Presenter: ELISA GIULIANI, University of Pisa
The virtual talk will be open to the public attendance and streamed via Zoom.
The seminar hosted by GSSI Social Sciences.

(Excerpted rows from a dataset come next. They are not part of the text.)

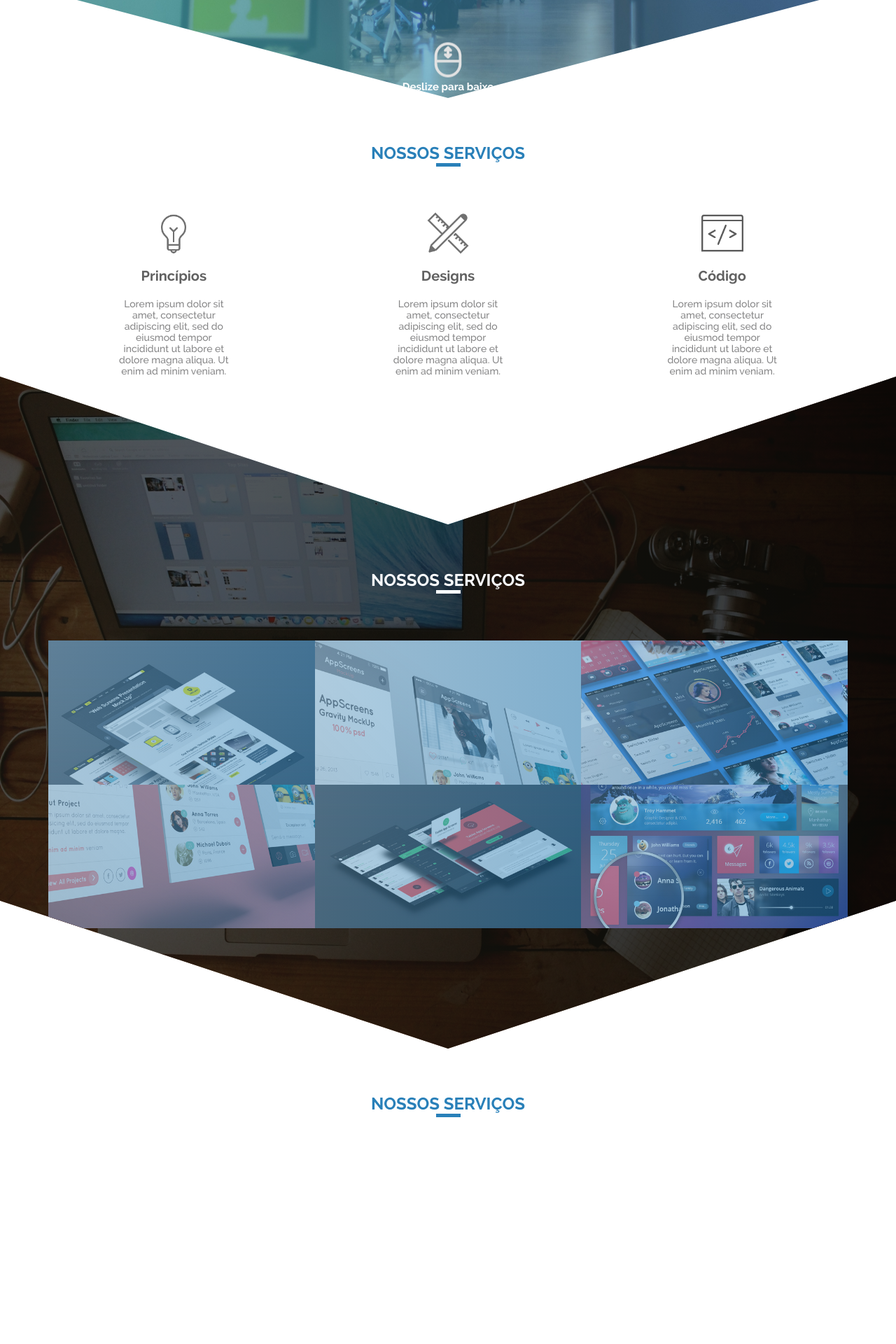
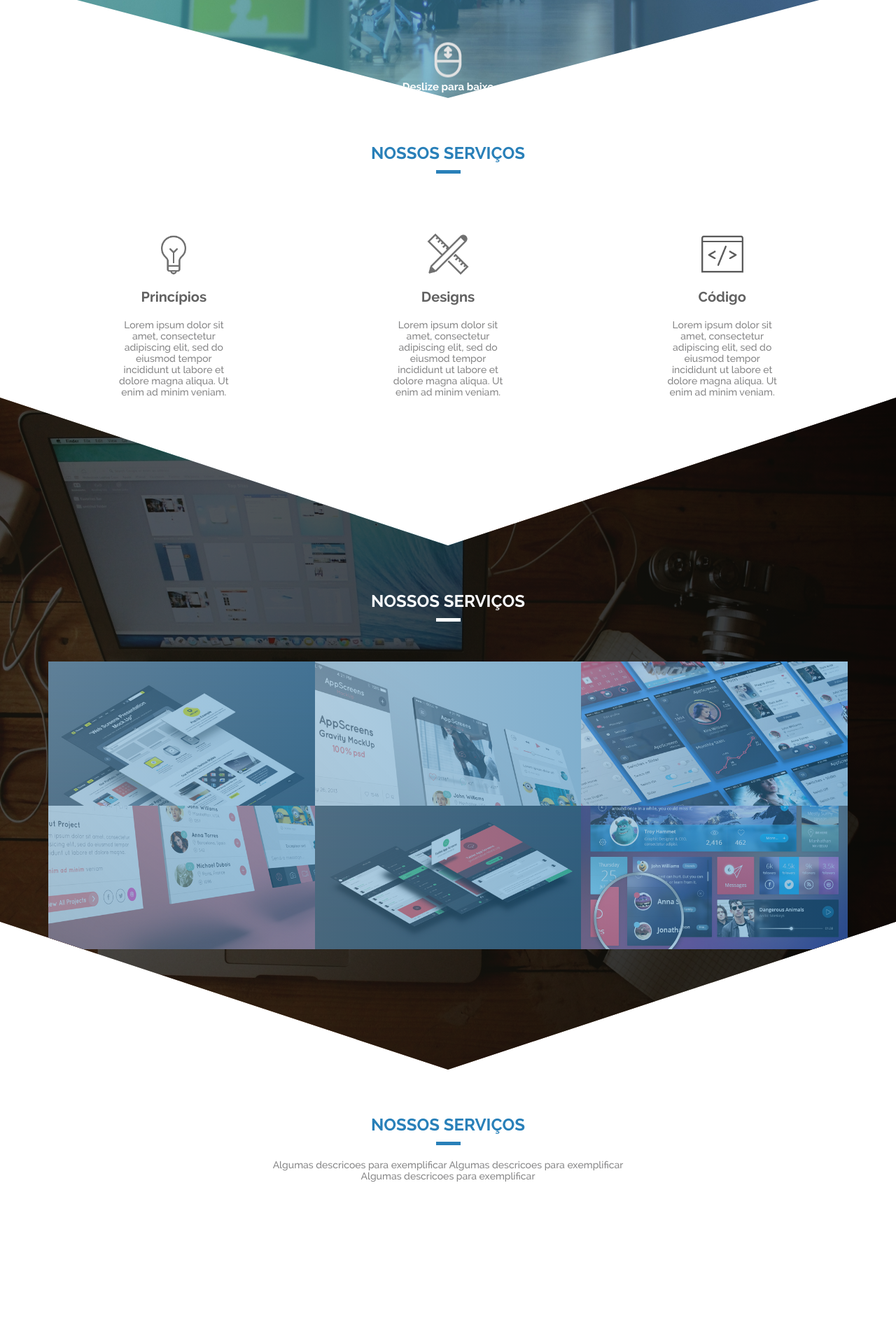
Before and after one commit to iurylippo/projetoflex1, a PHP site: page / in a window 1280 px wide. Shown: the part 628-2548 px from the top of the page at 70% size. Before the commit the page ends 2224 px from the top, so only its background shows below. Run offline with PHP 8.4, Linux system fonts and the light colour scheme.

Commit message:
cria a descrição do bloco titulo</br>seção time criando a div da descrição

```diff
--- a/assets/css/style.css
+++ b/assets/css/style.css
@@ -287,6 +287,20 @@ section#time .time-titulo {
     height: 165px;
 }
 
+.section-titulo .hr-line {
+ margin-top: 10px;
+ margin-bottom: 20px;
+}
+
 section#time .time-container {
     flex: 1;
 }
+
+section#time .time-desc {
+    padding-right: 300px;
+    padding-left: 300px;
+    font-size: 14px;
+    font-family: raleway-medium;
+    text-align: center;
+    color: #868687;
+}
--- a/index.php
+++ b/index.php
@@ -120,6 +120,9 @@
                <div class="section-titulo column">
                   <h1>nossos serviços</h1>
                   <div class="hr-line"></div>
+                  <div class="time-desc">
+                      Algumas descricoes para exemplificar Algumas descricoes para exemplificar Algumas descricoes para exemplificar
+                  </div>
                </div>
            </div>
            <div class="time-container">
```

In economic geography, we are used to consider innovation a driver of economic growth. However, the spread of some innovations can also have catastrophic consequences on society and the environment. Recently, Coad, Biggi, and Giuliani (2019) have provided examples of harmful innovations – from asbestos to DDT to lead petrol cars – and show the difficulty and longtime related to the process of banning contested technologies once they have become widespread despite evidence of their hazardous consequences for human health. One industry in which innovative activities are under the spotlight for their pernicious effects on the survival of the human species and its ecosystems is chemistry. We perform an analysis on the temporal geography of pesticides’ inventions. Our analysis covers an initial set of over 93,000 patent families in the NACE class 20.2 – “Manufacture of Pesticides and Other Agrochemical Products” which corresponds to the IPC classes A01N and A01P according to the Concordance IPC V8 – NACE Rev. 2 on the 3-digit level. These families include approximately 300,000 individual patents filed between 1951 and 2000. For each patent we geo-localized inventors, using the methodology proposed by Rassenfosse et al. (2019). Based on this search, we could retrieve inventors’ geographical information for 37,503 patent families between 1991 and 2017. We find that, over time, there is a changing geography of pesticide inventions. While originally pesticides used to be invented primarily in the US, Japan and Germany, now we observe a progressive spread of intellectual property right protection of pesticides in emerging economies in Asia (especially China) and Latin America. As compared to other high income countries, the US has retained its leadership in this field over time. We find that the US and China host most of the pesticides’ inventors worldwide (over the period 1991-2017 they account for 61% of the all the pesticides inventions worldwide). Next, we performed the same analysis focusing on a specific class of highly hazardous pesticides known as persistent organic pollutants (POPs), which include chemicals nowadays banned in most parts of the world including DDT. Our POP sample contains 1,382 patent families. We were able to match 519 patent families to their inventors’ geographical location. We find that US lost its leadership in inventions that use POPs over China, which became the top inventing country of POP-related pesticides after 2011. Finally, based on the evidence that California and Beijing are the two most relevant inventive hubs for pesticides in the US and China respectively, we selected a sample of their patents filed between 1991 and 2017 and assessed the evolution of their potential human and environmental toxicity over the same period. Toxicity is measured in terms of their potential to be carcinogenic, mutagenic, reprotoxic; toxic for the eco-systems and in terms of their biodegradability and persistence, and is measured using methods of computational toxicology described in Biggi et al. (2020).
For more info on the event see here.